The ribeye was delicious, particularly with a big plate of Cherokee purple tomatoes that I’d been carefully nurturing for months. Sea salt, black pepper, and an appetite built up from an honest day’s work made everything taste great. The wine, on the other hand was completely neutral. It didn’t smell like anything, didn’t taste like anything… it might as well have been water. I was disappointed, but poured the rest into a decanter in case it would open up over time.

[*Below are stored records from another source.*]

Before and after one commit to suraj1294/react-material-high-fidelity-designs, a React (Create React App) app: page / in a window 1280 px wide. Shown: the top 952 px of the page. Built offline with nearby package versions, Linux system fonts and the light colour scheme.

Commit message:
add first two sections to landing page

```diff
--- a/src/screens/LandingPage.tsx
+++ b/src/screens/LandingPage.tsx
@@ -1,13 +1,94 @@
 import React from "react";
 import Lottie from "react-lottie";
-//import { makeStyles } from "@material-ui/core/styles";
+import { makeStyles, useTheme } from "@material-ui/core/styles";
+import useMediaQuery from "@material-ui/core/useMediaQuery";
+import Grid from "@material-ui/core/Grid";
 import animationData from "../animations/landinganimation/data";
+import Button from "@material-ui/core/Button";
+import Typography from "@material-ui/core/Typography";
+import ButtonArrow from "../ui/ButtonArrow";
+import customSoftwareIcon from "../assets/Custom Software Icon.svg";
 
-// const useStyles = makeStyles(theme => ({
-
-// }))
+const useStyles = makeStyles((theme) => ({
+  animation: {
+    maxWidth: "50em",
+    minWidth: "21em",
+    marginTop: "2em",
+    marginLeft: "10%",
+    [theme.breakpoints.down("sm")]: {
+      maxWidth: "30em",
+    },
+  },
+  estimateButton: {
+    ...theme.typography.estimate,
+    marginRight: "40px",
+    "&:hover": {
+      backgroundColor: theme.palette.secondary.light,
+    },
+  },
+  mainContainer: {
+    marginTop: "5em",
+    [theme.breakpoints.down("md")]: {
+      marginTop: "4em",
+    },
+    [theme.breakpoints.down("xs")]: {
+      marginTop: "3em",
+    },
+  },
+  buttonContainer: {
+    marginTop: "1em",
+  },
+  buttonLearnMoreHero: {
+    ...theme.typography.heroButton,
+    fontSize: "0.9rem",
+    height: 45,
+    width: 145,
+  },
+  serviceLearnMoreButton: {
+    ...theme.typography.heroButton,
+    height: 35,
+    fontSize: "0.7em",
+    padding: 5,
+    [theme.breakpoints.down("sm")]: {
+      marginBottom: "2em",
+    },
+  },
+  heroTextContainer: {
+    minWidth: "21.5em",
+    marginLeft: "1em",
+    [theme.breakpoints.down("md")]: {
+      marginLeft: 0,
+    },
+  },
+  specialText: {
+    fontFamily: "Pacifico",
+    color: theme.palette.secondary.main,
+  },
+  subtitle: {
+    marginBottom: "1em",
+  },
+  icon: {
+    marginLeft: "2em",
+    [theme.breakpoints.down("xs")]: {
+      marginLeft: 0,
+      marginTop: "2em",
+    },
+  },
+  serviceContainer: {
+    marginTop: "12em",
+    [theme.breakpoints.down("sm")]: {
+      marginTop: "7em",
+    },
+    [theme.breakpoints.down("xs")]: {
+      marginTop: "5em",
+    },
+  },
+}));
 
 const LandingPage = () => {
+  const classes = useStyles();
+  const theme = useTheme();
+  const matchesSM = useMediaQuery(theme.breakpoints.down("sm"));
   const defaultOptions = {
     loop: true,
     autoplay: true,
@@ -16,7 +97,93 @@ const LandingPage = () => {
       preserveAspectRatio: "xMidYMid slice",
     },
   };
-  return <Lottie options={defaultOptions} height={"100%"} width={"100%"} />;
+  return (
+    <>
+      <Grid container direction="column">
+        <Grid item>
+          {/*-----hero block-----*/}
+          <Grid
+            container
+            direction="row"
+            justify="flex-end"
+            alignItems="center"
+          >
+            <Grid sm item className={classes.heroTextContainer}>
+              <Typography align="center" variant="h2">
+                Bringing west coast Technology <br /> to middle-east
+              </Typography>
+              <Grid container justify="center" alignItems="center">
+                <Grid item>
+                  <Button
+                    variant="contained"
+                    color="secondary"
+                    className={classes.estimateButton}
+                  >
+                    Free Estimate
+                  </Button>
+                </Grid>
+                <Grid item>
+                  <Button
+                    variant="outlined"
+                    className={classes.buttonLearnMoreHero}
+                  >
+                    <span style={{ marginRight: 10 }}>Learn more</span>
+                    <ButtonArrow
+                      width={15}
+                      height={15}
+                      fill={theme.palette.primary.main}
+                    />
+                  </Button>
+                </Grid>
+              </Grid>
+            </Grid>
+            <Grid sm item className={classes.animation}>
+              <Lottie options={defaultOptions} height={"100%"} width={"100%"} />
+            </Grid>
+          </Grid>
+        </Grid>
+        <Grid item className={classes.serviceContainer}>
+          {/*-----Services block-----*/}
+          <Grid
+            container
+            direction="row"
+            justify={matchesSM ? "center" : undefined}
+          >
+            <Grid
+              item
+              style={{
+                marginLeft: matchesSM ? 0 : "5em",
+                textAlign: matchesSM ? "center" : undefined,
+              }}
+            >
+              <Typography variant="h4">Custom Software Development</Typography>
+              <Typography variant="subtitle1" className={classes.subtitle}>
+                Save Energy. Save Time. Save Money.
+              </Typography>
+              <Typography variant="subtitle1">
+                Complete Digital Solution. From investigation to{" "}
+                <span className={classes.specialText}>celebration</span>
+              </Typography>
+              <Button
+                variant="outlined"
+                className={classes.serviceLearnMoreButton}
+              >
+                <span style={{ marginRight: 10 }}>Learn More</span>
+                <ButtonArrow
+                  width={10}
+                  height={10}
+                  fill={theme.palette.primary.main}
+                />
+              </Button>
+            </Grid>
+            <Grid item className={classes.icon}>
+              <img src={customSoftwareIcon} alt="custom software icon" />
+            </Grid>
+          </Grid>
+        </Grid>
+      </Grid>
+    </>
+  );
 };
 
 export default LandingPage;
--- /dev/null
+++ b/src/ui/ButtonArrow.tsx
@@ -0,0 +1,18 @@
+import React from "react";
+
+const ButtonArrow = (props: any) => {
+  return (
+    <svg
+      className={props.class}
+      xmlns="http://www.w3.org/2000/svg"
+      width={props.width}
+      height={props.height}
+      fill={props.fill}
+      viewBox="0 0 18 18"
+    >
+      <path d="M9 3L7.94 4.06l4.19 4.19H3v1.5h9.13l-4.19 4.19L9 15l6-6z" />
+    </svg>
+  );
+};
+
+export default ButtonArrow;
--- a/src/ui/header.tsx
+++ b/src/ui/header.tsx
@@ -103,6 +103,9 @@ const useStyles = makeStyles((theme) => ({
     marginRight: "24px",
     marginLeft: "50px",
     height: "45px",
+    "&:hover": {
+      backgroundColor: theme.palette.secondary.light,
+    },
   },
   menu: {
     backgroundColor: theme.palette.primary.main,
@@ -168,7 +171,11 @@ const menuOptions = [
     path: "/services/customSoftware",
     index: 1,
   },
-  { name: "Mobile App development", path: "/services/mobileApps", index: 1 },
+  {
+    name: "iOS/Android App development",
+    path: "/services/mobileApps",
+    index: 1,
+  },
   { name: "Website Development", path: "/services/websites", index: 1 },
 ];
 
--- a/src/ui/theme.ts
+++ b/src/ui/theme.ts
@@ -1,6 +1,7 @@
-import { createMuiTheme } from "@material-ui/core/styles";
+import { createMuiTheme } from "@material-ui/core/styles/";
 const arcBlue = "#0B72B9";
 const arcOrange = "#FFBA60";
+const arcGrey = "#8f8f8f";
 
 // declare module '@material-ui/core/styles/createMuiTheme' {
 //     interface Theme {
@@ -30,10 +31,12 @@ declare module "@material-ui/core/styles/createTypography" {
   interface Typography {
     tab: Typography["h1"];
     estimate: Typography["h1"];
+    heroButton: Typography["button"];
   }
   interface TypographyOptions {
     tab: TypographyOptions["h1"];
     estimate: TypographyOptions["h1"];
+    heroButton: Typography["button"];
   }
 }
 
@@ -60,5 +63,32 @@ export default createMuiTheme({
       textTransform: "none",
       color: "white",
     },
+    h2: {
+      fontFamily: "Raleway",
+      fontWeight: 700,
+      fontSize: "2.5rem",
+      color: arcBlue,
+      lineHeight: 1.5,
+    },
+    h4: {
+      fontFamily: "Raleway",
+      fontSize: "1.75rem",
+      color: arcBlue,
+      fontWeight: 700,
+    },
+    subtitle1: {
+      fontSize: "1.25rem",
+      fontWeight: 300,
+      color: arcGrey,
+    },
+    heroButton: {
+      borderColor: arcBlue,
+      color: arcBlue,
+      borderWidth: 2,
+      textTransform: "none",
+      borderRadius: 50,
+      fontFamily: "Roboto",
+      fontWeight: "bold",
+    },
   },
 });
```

Two hot showers, a nap, and a fresh change of clothes later, I returned to the wine to see what it was like. Then I discovered that it was corked worse than any wine I’d encountered before or since. It was so bad that the taint was detectable from an arm’s length away, and a proper sniff was stomach churning. Because I’d previously tasted it while surrounded by the aromas of compost, manure, gasoline, beef grease, charcoal smoke, and grass clippings, my nose had acclimated and could not detect the classic TCA spoilage.
TAKEAWAY: Let it go. There will be many moments in your life of wine appreciation that will not conform to the ideal of an ad in a prestigious magazine. Do not seize on the shame and embarrassment; know that many have gone before you and have had far more ridiculous things happen around a bottle of fermented grape juice.